Skip any image you find and restate the rest of the data word for word.

+-------+

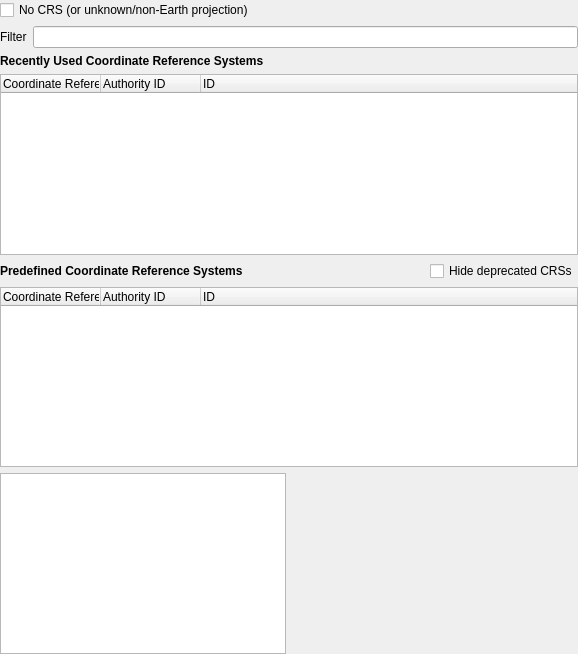
Before: the Qt Designer form src/ui/qgsprojectionselectorbase.ui in qgis/QGIS, drawn with Qt 5.
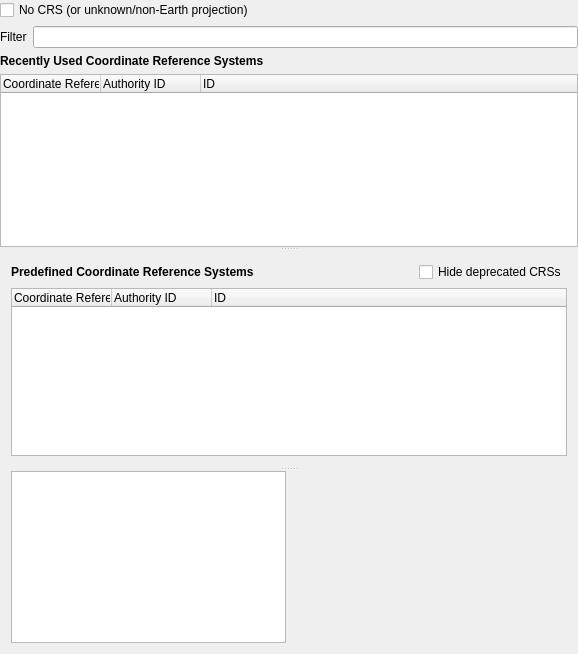
After: the same form once the commit is applied. Icons and pictures are not drawn. Custom widgets are drawn as their Qt base class.

Commit message: Add resizable splitters to projection selection widget so that users can resize the different lists to better sizes for their workflows

Patch:
```diff
--- a/src/ui/qgsprojectionselectorbase.ui
+++ b/src/ui/qgsprojectionselectorbase.ui
@@ -54,7 +54,7 @@
      <property name="frameShadow">
       <enum>QFrame::Plain</enum>
      </property>
-     <layout class="QGridLayout" name="gridLayout_3">
+     <layout class="QVBoxLayout" name="verticalLayout_2">
       <property name="leftMargin">
        <number>0</number>
       </property>
@@ -67,7 +67,7 @@
       <property name="bottomMargin">
        <number>0</number>
       </property>
-      <item row="0" column="0">
+      <item>
        <layout class="QHBoxLayout" name="horizontalLayout">
         <item>
          <widget class="QLabel" name="label_5">
@@ -81,7 +81,7 @@
         </item>
        </layout>
       </item>
-      <item row="1" column="0">
+      <item>
        <widget class="QLabel" name="label_3">
         <property name="font">
          <font>
@@ -94,7 +94,14 @@
         </property>
        </widget>
       </item>
-      <item row="2" column="0">
+      <item>
+       <widget class="QSplitter" name="mSplitter">
+        <property name="orientation">
+         <enum>Qt::Vertical</enum>
+        </property>
+        <property name="childrenCollapsible">
+         <bool>false</bool>
+        </property>
        <widget class="QTreeWidget" name="lstRecent">
         <property name="sizePolicy">
          <sizepolicy hsizetype="Expanding" vsizetype="MinimumExpanding">
@@ -108,12 +115,6 @@
           <height>105</height>
          </size>
         </property>
-        <property name="maximumSize">
-         <size>
-          <width>16777215</width>
-          <height>200</height>
-         </size>
-        </property>
         <property name="alternatingRowColors">
          <bool>true</bool>
         </property>
@@ -142,8 +143,7 @@
          </property>
         </column>
        </widget>
-      </item>
-      <item row="3" column="0">
+        <widget class="QWidget" name="">
        <layout class="QGridLayout" name="gridLayout">
         <property name="horizontalSpacing">
          <number>0</number>
@@ -222,8 +222,8 @@
          </layout>
         </item>
        </layout>
-      </item>
-      <item row="4" column="0">
+        </widget>
+        <widget class="QWidget" name="">
        <layout class="QHBoxLayout" name="horizontalLayout_4">
         <property name="topMargin">
          <number>0</number>
@@ -286,6 +286,8 @@
          </layout>
         </item>
        </layout>
+        </widget>
+       </widget>
       </item>
      </layout>
     </widget>
```
Lines whose indentation alone changed are shown as unchanged. The commit also changes 1 other file.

+-------+

> **EXPECTED ANSWER**:
Before: the Qt Designer form src/ui/qgsprojectionselectorbase.ui in qgis/QGIS, drawn with Qt 5.
After: the same form once the commit is applied. Icons and pictures are not drawn. Custom widgets are drawn as their Qt base class.

Commit message: Add resizable splitters to projection selection widget so that users can resize the different lists to better sizes for their workflows

Patch:
```diff
--- a/src/ui/qgsprojectionselectorbase.ui
+++ b/src/ui/qgsprojectionselectorbase.ui
@@ -54,7 +54,7 @@
      <property name="frameShadow">
       <enum>QFrame::Plain</enum>
      </property>
-     <layout class="QGridLayout" name="gridLayout_3">
+     <layout class="QVBoxLayout" name="verticalLayout_2">
       <property name="leftMargin">
        <number>0</number>
       </property>
@@ -67,7 +67,7 @@
       <property name="bottomMargin">
        <number>0</number>
       </property>
-      <item row="0" column="0">
+      <item>
        <layout class="QHBoxLayout" name="horizontalLayout">
         <item>
          <widget class="QLabel" name="label_5">
@@ -81,7 +81,7 @@
         </item>
        </layout>
       </item>
-      <item row="1" column="0">
+      <item>
        <widget class="QLabel" name="label_3">
         <property name="font">
          <font>
@@ -94,7 +94,14 @@
         </property>
        </widget>
       </item>
-      <item row="2" column="0">
+      <item>
+       <widget class="QSplitter" name="mSplitter">
+        <property name="orientation">
+         <enum>Qt::Vertical</enum>
+        </property>
+        <property name="childrenCollapsible">
+         <bool>false</bool>
+        </property>
        <widget class="QTreeWidget" name="lstRecent">
         <property name="sizePolicy">
          <sizepolicy hsizetype="Expanding" vsizetype="MinimumExpanding">
@@ -108,12 +115,6 @@
           <height>105</height>
          </size>
         </property>
-        <property name="maximumSize">
-         <size>
-          <width>16777215</width>
-          <height>200</height>
-         </size>
-        </property>
         <property name="alternatingRowColors">
          <bool>true</bool>
         </property>
@@ -142,8 +143,7 @@
          </property>
         </column>
        </widget>
-      </item>
-      <item row="3" column="0">
+        <widget class="QWidget" name="">
        <layout class="QGridLayout" name="gridLayout">
         <property name="horizontalSpacing">
          <number>0</number>
@@ -222,8 +222,8 @@
          </layout>
         </item>
        </layout>
-      </item>
-      <item row="4" column="0">
+        </widget>
+        <widget class="QWidget" name="">
        <layout class="QHBoxLayout" name="horizontalLayout_4">
         <property name="topMargin">
          <number>0</number>
@@ -286,6 +286,8 @@
          </layout>
         </item>
        </layout>
+        </widget>
+       </widget>
       </item>
      </layout>
     </widget>
```
Lines whose indentation alone changed are shown as unchanged. The commit also changes 1 other file.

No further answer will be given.